**The problem**
The data below should be retyped exactly, with the pictures left out.

**Data for analysis**
BEGIN

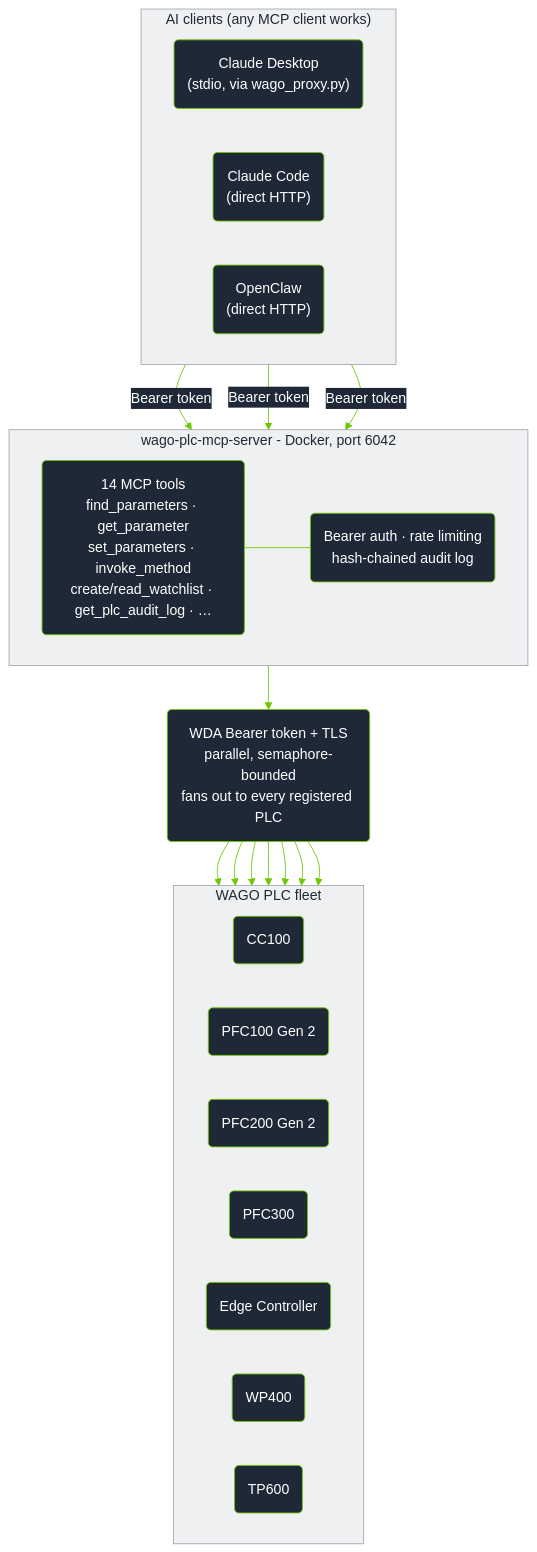
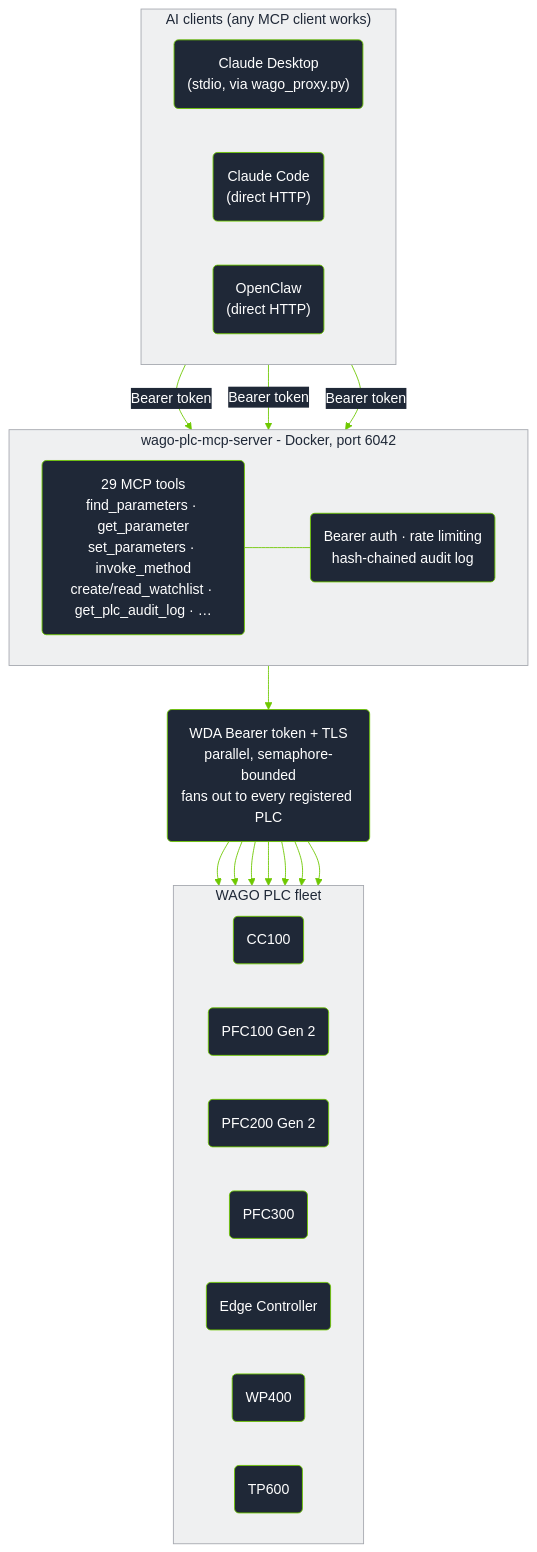
Before and after one commit to WagoAlex/wago-plc-mcp-server: the diagram in README.md, drawn with Mermaid. The commit also changed other lines of this file, not shown here.

First line of the commit message:
docs: update README for 29-tool coverage, PFC400, CC100-IEC62443

````diff
--- a/README.md
+++ b/README.md
@@ -32,49 +32,50 @@
 ```mermaid
 %%{init: {'theme':'base', 'themeVariables': {
   'primaryColor':'#1F2837',
   'primaryTextColor':'#ffffff',
   'primaryBorderColor':'#6EC800',
   'lineColor':'#6EC800',
   'secondaryColor':'#EFF0F1',
   'secondaryTextColor':'#1F2837',
   'secondaryBorderColor':'#A5A8AF',
   'tertiaryColor':'#FFFFFF',
   'tertiaryTextColor':'#1F2837',
   'tertiaryBorderColor':'#DEDFE1',
   'fontFamily':'Segoe UI, Helvetica, Arial, sans-serif',
   'clusterBkg':'#EFF0F1',
   'clusterBorder':'#A5A8AF',
   'edgeLabelBackground':'#1F2837'
 }}}%%
 flowchart TB
     subgraph Clients["AI clients (any MCP client works)"]
         direction LR
         CD("Claude Desktop<br/>(stdio, via wago_proxy.py)")
         CC("Claude Code<br/>(direct HTTP)")
         OC("OpenClaw<br/>(direct HTTP)")
     end
 
     CD & CC & OC -- "Bearer token" --> MCP
 
     subgraph Server["wago-plc-mcp-server - Docker, port 6042"]
         direction LR
-        MCP("14 MCP tools<br/>find_parameters · get_parameter<br/>set_parameters · invoke_method<br/>create/read_watchlist · get_plc_audit_log · …")
+        MCP("29 MCP tools<br/>find_parameters · get_parameter<br/>set_parameters · invoke_method<br/>create/read_watchlist · get_plc_audit_log · …")
         Guard("Bearer auth · rate limiting<br/>hash-chained audit log")
         MCP --- Guard
     end
 
     MCP --> FAN("WDA Bearer token + TLS<br/>parallel, semaphore-bounded<br/>fans out to every registered PLC")
 
     FAN --> P1 & P2 & P3 & P4 & P5 & P6 & Pn
 
     subgraph Fleet["WAGO PLC fleet"]
         direction LR
         P1("CC100")
         P2("PFC100 Gen 2")
         P3("PFC200 Gen 2")
         P4("PFC300")
         P5("Edge Controller")
         P6("WP400")
         Pn("TP600")
     end
+    %% PFC400 (750-8400) omitted from this diagram - not yet in hand, see Supported hardware
 ```
````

END

**Exercise output**
Before and after one commit to WagoAlex/wago-plc-mcp-server: the diagram in README.md, drawn with Mermaid. The commit also changed other lines of this file, not shown here.

First line of the commit message:
docs: update README for 29-tool coverage, PFC400, CC100-IEC62443

````diff
--- a/README.md
+++ b/README.md
@@ -32,49 +32,50 @@
 ```mermaid
 %%{init: {'theme':'base', 'themeVariables': {
   'primaryColor':'#1F2837',
   'primaryTextColor':'#ffffff',
   'primaryBorderColor':'#6EC800',
   'lineColor':'#6EC800',
   'secondaryColor':'#EFF0F1',
   'secondaryTextColor':'#1F2837',
   'secondaryBorderColor':'#A5A8AF',
   'tertiaryColor':'#FFFFFF',
   'tertiaryTextColor':'#1F2837',
   'tertiaryBorderColor':'#DEDFE1',
   'fontFamily':'Segoe UI, Helvetica, Arial, sans-serif',
   'clusterBkg':'#EFF0F1',
   'clusterBorder':'#A5A8AF',
   'edgeLabelBackground':'#1F2837'
 }}}%%
 flowchart TB
     subgraph Clients["AI clients (any MCP client works)"]
         direction LR
         CD("Claude Desktop<br/>(stdio, via wago_proxy.py)")
         CC("Claude Code<br/>(direct HTTP)")
         OC("OpenClaw<br/>(direct HTTP)")
     end
 
     CD & CC & OC -- "Bearer token" --> MCP
 
     subgraph Server["wago-plc-mcp-server - Docker, port 6042"]
         direction LR
-        MCP("14 MCP tools<br/>find_parameters · get_parameter<br/>set_parameters · invoke_method<br/>create/read_watchlist · get_plc_audit_log · …")
+        MCP("29 MCP tools<br/>find_parameters · get_parameter<br/>set_parameters · invoke_method<br/>create/read_watchlist · get_plc_audit_log · …")
         Guard("Bearer auth · rate limiting<br/>hash-chained audit log")
         MCP --- Guard
     end
 
     MCP --> FAN("WDA Bearer token + TLS<br/>parallel, semaphore-bounded<br/>fans out to every registered PLC")
 
     FAN --> P1 & P2 & P3 & P4 & P5 & P6 & Pn
 
     subgraph Fleet["WAGO PLC fleet"]
         direction LR
         P1("CC100")
         P2("PFC100 Gen 2")
         P3("PFC200 Gen 2")
         P4("PFC300")
         P5("Edge Controller")
         P6("WP400")
         Pn("TP600")
     end
+    %% PFC400 (750-8400) omitted from this diagram - not yet in hand, see Supported hardware
 ```
````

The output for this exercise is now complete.